Statuary marble

Signed and written on the base: Math. Moreau/Hors concours (not in a competition)

Dimensions : Height: 80.5 cm (31.5 inches)

Mathurin Moreau was born in Dijon in 1822 and died in Paris in 1912. He is one of the greatest French sculptors of the 19th century. He received medals at the Salon of 1855, 1859, 1861, 1863, and 1897. He also received medals at the Universal Exposition of 1855, 1867, 1878, and 1889. He is the most popular French sculptor in the world, especially in Latin America.

Mathurin Moreau was admitted to the École des beaux-arts of Paris in 1841. He won the Second Grand Prix of Rome with Diodème at the age of 21, winning the Palladium. He was a prodigy that left hundreds of monumental works throughout the world including: at the esplanade of the National Assembly in Quebec, the courtyard of the Musée d'Orsay in Paris, and when passing through the Al Tahra Palace in Cairo. His talent can be seen on fountains, sculptures and public monuments in dozens of countries.

Mathurin Moreau collaborated with the Val d'Osne art foundry, where he was the director. For the collaboration, Mathurin Moreau produced about one hundred models of decorative objects and statues from which numerous bronze and cast iron sculptures were created.

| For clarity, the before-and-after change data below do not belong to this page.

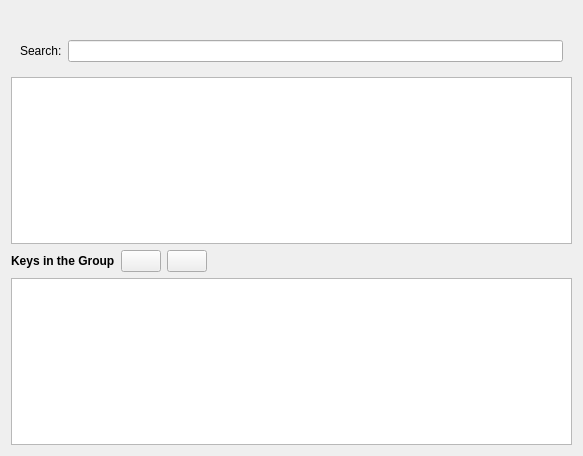
First picture: the form in groupedit.ui, repository KDE/kgpg, before the edit.
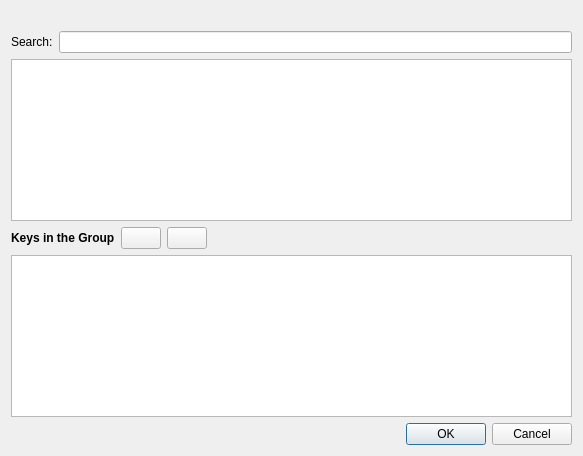
Second picture: the form after the edit.

Commit message: Port KDialogs in KeysManager to QDialogs.

```diff
--- a/groupedit.ui
+++ b/groupedit.ui
@@ -30,10 +30,9 @@
     </widget>
    </item>
    <item>
-    <widget class="QWidget">
      <layout class="QHBoxLayout">
       <item>
-       <widget class="QLabel">
+      <widget class="QLabel" name="label">
         <property name="text">
          <string>Search:</string>
         </property>
@@ -47,17 +46,13 @@
        </widget>
       </item>
      </layout>
-    </widget>
    </item>
    <item>
     <widget class="QTableView" name="availableKeys" >
      <property name="acceptDrops" >
       <bool>true</bool>
      </property>
-     <property name="sortingEnabled" >
-      <bool>true</bool>
-     </property>
-     <property name="dragEnabled" >
+     <property name="dragEnabled">
       <bool>false</bool>
      </property>
      <property name="alternatingRowColors">
@@ -69,21 +64,9 @@
      <property name="selectionBehavior">
       <enum>QAbstractItemView::SelectRows</enum>
      </property>
-     <column>
-      <property name="text" >
-       <string>Name</string>
-      </property>
-     </column>
-     <column>
-      <property name="text" >
-       <string comment="@title:column Title of a column of emails" >Email</string>
-      </property>
-     </column>
-     <column>
-      <property name="text" >
-       <string>Id</string>
-      </property>
-     </column>
+     <property name="sortingEnabled">
+      <bool>true</bool>
+     </property>
     </widget>
    </item>
    <item>
@@ -138,10 +121,7 @@
      <property name="acceptDrops" >
       <bool>true</bool>
      </property>
-     <property name="sortingEnabled" >
-      <bool>true</bool>
-     </property>
-     <property name="dragEnabled" >
+     <property name="dragEnabled">
       <bool>false</bool>
      </property>
      <property name="alternatingRowColors">
@@ -153,32 +133,20 @@
      <property name="selectionBehavior">
       <enum>QAbstractItemView::SelectRows</enum>
      </property>
-     <column>
-      <property name="text" >
-       <string>Name</string>
-      </property>
-     </column>
-     <column>
-      <property name="text" >
-       <string comment="@title:column Title of a column of emails" >Email</string>
-      </property>
-     </column>
-     <column>
-      <property name="text" >
-       <string>Id</string>
-      </property>
-     </column>
+     <property name="sortingEnabled">
+      <bool>true</bool>
+     </property>
+    </widget>
+   </item>
+   <item>
+    <widget class="QDialogButtonBox" name="buttonBox">
+     <property name="standardButtons">
+      <set>QDialogButtonBox::Cancel|QDialogButtonBox::Ok</set>
+     </property>
     </widget>
    </item>
   </layout>
  </widget>
- <customwidgets>
-  <customwidget>
-   <class>QLineEdit</class>
-   <extends>QLineEdit</extends>
-   <header>klineedit.h</header>
-  </customwidget>
- </customwidgets>
   <resources/>
  <connections/>
 </ui>
```
Left out of the diff: 61 changed lines with no effect on the pictures. Lines whose indentation alone changed are shown as unchanged. The commit also changes 6 other files.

Evidently, Mathurin Moreau has far less original marble statues. They were quickly hailed and acquired by the French State, such as La Fileuse (1861) which was bought for the Musée du Luxembourg. In addition to his activity as an official sculptor, Mathurin Moreau produced a series of smaller marble statues that were presented at the Salon des Artistes Français. The statues were often subjects of mythology such as Daphnis and Chloé, which is conserved at the Musée d'Orsay. Our marble is part of this series. "The Source" was sculpted by Mathurin Moreau and he did not make it in one sitting. Each time he went back to it, he made modifications.

From 1879 until his death, Mathurin Moreau was the mayor of the 19th arrondissement of Paris.

Museums and Public Places:
South America: Tacna in Peru, Valparaíso, Buenos Aires, Salvador in Bahia...
North America: Boston, Ottawa, Quebec...
Geneva, Lisbon, Liverpool...
Paris: Musée d'Art Moderne, musée d'Orsay, North Station,
Opéra Garnier, Père Lachaise Cemetery ...
Dijon: Musée des Beaux-Arts
Marseille: Musée des Beaux-Arts

River Nymph or Dragonfly - Detail of the fountain on
Place André-Malraux, Paris